An exact restatement of the data is required, with the images omitted.
Start of Data provided
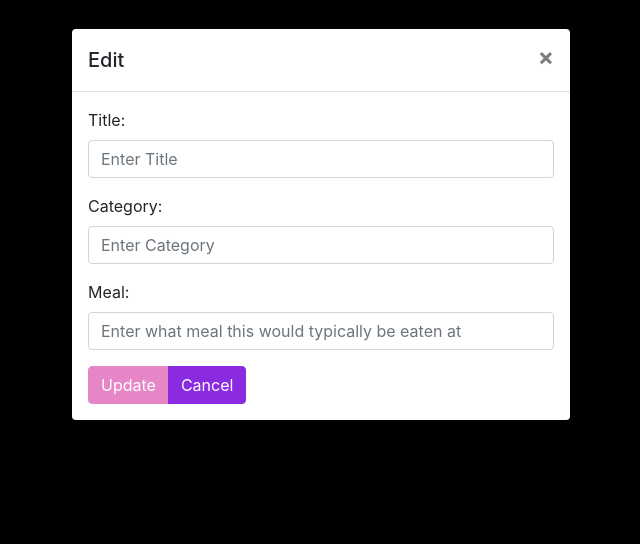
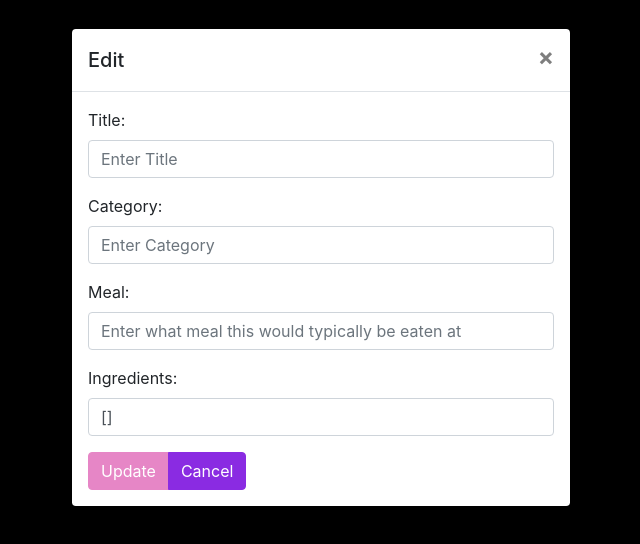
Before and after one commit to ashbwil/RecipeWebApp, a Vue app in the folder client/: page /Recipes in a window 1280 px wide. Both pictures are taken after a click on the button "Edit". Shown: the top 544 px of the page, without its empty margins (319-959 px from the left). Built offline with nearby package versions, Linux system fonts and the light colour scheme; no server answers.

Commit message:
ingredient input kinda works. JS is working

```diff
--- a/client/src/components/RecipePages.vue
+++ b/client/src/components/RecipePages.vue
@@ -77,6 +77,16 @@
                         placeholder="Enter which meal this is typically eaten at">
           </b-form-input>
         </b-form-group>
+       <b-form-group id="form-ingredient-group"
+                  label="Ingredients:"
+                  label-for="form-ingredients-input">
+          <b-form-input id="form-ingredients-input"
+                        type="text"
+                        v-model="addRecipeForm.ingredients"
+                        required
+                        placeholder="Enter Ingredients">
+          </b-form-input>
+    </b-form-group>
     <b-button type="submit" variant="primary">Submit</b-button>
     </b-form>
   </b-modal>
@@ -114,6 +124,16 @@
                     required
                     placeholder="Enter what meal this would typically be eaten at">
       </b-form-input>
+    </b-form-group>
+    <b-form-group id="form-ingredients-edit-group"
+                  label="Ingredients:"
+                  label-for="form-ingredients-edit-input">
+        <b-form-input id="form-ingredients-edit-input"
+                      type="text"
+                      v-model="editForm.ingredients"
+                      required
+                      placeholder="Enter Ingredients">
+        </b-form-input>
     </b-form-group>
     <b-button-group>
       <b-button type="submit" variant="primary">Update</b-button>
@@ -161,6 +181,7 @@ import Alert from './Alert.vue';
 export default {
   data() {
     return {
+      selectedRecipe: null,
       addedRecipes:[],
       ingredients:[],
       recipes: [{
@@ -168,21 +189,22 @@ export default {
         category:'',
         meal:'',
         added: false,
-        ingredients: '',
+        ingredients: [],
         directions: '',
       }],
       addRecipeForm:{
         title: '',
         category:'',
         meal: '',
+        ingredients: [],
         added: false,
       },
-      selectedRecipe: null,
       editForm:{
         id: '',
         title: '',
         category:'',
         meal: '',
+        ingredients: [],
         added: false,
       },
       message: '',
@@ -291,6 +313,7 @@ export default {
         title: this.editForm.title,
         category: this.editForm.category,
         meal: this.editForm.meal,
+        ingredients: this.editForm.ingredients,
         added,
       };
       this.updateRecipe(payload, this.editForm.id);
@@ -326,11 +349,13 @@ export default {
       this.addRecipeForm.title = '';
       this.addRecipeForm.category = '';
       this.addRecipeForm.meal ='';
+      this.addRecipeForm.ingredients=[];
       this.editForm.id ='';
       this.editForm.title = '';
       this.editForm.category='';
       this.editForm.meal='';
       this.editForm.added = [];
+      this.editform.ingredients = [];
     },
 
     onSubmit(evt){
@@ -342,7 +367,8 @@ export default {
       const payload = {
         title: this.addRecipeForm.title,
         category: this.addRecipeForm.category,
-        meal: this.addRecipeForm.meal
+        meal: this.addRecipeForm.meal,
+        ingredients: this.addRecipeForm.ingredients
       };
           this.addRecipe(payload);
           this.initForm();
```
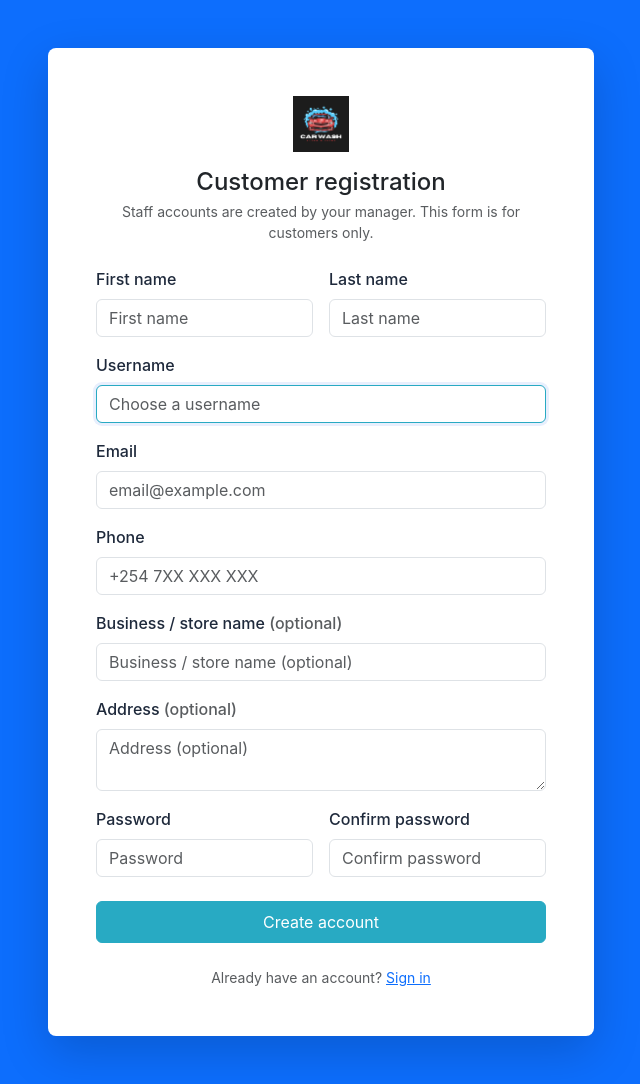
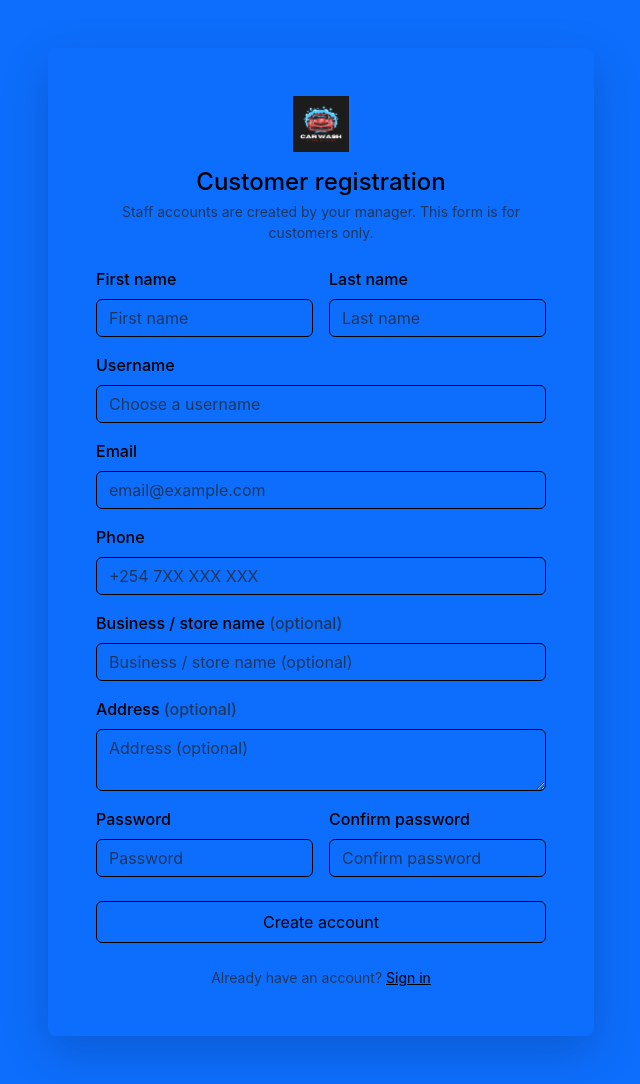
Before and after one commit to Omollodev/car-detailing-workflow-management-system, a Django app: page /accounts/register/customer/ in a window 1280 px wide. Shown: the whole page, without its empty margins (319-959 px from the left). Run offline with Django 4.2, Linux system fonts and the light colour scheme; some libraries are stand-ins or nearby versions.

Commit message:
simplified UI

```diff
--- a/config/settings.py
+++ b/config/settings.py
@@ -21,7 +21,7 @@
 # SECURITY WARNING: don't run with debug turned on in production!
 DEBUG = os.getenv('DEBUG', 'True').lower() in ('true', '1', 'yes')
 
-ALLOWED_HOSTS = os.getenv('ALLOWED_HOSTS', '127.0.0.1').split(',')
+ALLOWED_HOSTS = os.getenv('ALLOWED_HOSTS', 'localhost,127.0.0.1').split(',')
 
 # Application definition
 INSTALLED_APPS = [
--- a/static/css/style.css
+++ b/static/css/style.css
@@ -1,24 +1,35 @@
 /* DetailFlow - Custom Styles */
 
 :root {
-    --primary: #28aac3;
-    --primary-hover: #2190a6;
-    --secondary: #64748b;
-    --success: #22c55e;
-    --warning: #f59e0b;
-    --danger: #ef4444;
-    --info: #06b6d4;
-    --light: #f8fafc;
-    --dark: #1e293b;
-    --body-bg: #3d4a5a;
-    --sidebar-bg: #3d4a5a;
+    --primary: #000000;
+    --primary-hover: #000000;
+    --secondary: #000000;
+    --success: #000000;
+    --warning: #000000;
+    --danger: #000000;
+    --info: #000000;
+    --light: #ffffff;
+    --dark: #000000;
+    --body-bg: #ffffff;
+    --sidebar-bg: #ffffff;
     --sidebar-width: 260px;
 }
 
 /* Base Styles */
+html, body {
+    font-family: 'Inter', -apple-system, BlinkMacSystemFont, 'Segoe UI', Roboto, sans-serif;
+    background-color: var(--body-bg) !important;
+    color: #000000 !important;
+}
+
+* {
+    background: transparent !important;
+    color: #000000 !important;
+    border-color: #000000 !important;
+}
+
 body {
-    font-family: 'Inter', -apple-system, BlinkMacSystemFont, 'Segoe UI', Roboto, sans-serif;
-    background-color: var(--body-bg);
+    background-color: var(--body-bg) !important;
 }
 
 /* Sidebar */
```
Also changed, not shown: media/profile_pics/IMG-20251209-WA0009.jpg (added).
End of Data provided
- **Result for this task**
Before and after one commit to ashbwil/RecipeWebApp, a Vue app in the folder client/: page /Recipes in a window 1280 px wide. Both pictures are taken after a click on the button "Edit". Shown: the top 544 px of the page, without its empty margins (319-959 px from the left). Built offline with nearby package versions, Linux system fonts and the light colour scheme; no server answers.

Commit message:
ingredient input kinda works. JS is working

```diff
--- a/client/src/components/RecipePages.vue
+++ b/client/src/components/RecipePages.vue
@@ -77,6 +77,16 @@
                         placeholder="Enter which meal this is typically eaten at">
           </b-form-input>
         </b-form-group>
+       <b-form-group id="form-ingredient-group"
+                  label="Ingredients:"
+                  label-for="form-ingredients-input">
+          <b-form-input id="form-ingredients-input"
+                        type="text"
+                        v-model="addRecipeForm.ingredients"
+                        required
+                        placeholder="Enter Ingredients">
+          </b-form-input>
+    </b-form-group>
     <b-button type="submit" variant="primary">Submit</b-button>
     </b-form>
   </b-modal>
@@ -114,6 +124,16 @@
                     required
                     placeholder="Enter what meal this would typically be eaten at">
       </b-form-input>
+    </b-form-group>
+    <b-form-group id="form-ingredients-edit-group"
+                  label="Ingredients:"
+                  label-for="form-ingredients-edit-input">
+        <b-form-input id="form-ingredients-edit-input"
+                      type="text"
+                      v-model="editForm.ingredients"
+                      required
+                      placeholder="Enter Ingredients">
+        </b-form-input>
     </b-form-group>
     <b-button-group>
       <b-button type="submit" variant="primary">Update</b-button>
@@ -161,6 +181,7 @@ import Alert from './Alert.vue';
 export default {
   data() {
     return {
+      selectedRecipe: null,
       addedRecipes:[],
       ingredients:[],
       recipes: [{
@@ -168,21 +189,22 @@ export default {
         category:'',
         meal:'',
         added: false,
-        ingredients: '',
+        ingredients: [],
         directions: '',
       }],
       addRecipeForm:{
         title: '',
         category:'',
         meal: '',
+        ingredients: [],
         added: false,
       },
-      selectedRecipe: null,
       editForm:{
         id: '',
         title: '',
         category:'',
         meal: '',
+        ingredients: [],
         added: false,
       },
       message: '',
@@ -291,6 +313,7 @@ export default {
         title: this.editForm.title,
         category: this.editForm.category,
         meal: this.editForm.meal,
+        ingredients: this.editForm.ingredients,
         added,
       };
       this.updateRecipe(payload, this.editForm.id);
@@ -326,11 +349,13 @@ export default {
       this.addRecipeForm.title = '';
       this.addRecipeForm.category = '';
       this.addRecipeForm.meal ='';
+      this.addRecipeForm.ingredients=[];
       this.editForm.id ='';
       this.editForm.title = '';
       this.editForm.category='';
       this.editForm.meal='';
       this.editForm.added = [];
+      this.editform.ingredients = [];
     },
 
     onSubmit(evt){
@@ -342,7 +367,8 @@ export default {
       const payload = {
         title: this.addRecipeForm.title,
         category: this.addRecipeForm.category,
-        meal: this.addRecipeForm.meal
+        meal: this.addRecipeForm.meal,
+        ingredients: this.addRecipeForm.ingredients
       };
           this.addRecipe(payload);
           this.initForm();
```
Before and after one commit to Omollodev/car-detailing-workflow-management-system, a Django app: page /accounts/register/customer/ in a window 1280 px wide. Shown: the whole page, without its empty margins (319-959 px from the left). Run offline with Django 4.2, Linux system fonts and the light colour scheme; some libraries are stand-ins or nearby versions.

Commit message:
simplified UI

```diff
--- a/config/settings.py
+++ b/config/settings.py
@@ -21,7 +21,7 @@
 # SECURITY WARNING: don't run with debug turned on in production!
 DEBUG = os.getenv('DEBUG', 'True').lower() in ('true', '1', 'yes')
 
-ALLOWED_HOSTS = os.getenv('ALLOWED_HOSTS', '127.0.0.1').split(',')
+ALLOWED_HOSTS = os.getenv('ALLOWED_HOSTS', 'localhost,127.0.0.1').split(',')
 
 # Application definition
 INSTALLED_APPS = [
--- a/static/css/style.css
+++ b/static/css/style.css
@@ -1,24 +1,35 @@
 /* DetailFlow - Custom Styles */
 
 :root {
-    --primary: #28aac3;
-    --primary-hover: #2190a6;
-    --secondary: #64748b;
-    --success: #22c55e;
-    --warning: #f59e0b;
-    --danger: #ef4444;
-    --info: #06b6d4;
-    --light: #f8fafc;
-    --dark: #1e293b;
-    --body-bg: #3d4a5a;
-    --sidebar-bg: #3d4a5a;
+    --primary: #000000;
+    --primary-hover: #000000;
+    --secondary: #000000;
+    --success: #000000;
+    --warning: #000000;
+    --danger: #000000;
+    --info: #000000;
+    --light: #ffffff;
+    --dark: #000000;
+    --body-bg: #ffffff;
+    --sidebar-bg: #ffffff;
     --sidebar-width: 260px;
 }
 
 /* Base Styles */
+html, body {
+    font-family: 'Inter', -apple-system, BlinkMacSystemFont, 'Segoe UI', Roboto, sans-serif;
+    background-color: var(--body-bg) !important;
+    color: #000000 !important;
+}
+
+* {
+    background: transparent !important;
+    color: #000000 !important;
+    border-color: #000000 !important;
+}
+
 body {
-    font-family: 'Inter', -apple-system, BlinkMacSystemFont, 'Segoe UI', Roboto, sans-serif;
-    background-color: var(--body-bg);
+    background-color: var(--body-bg) !important;
 }
 
 /* Sidebar */
```
Also changed, not shown: media/profile_pics/IMG-20251209-WA0009.jpg (added).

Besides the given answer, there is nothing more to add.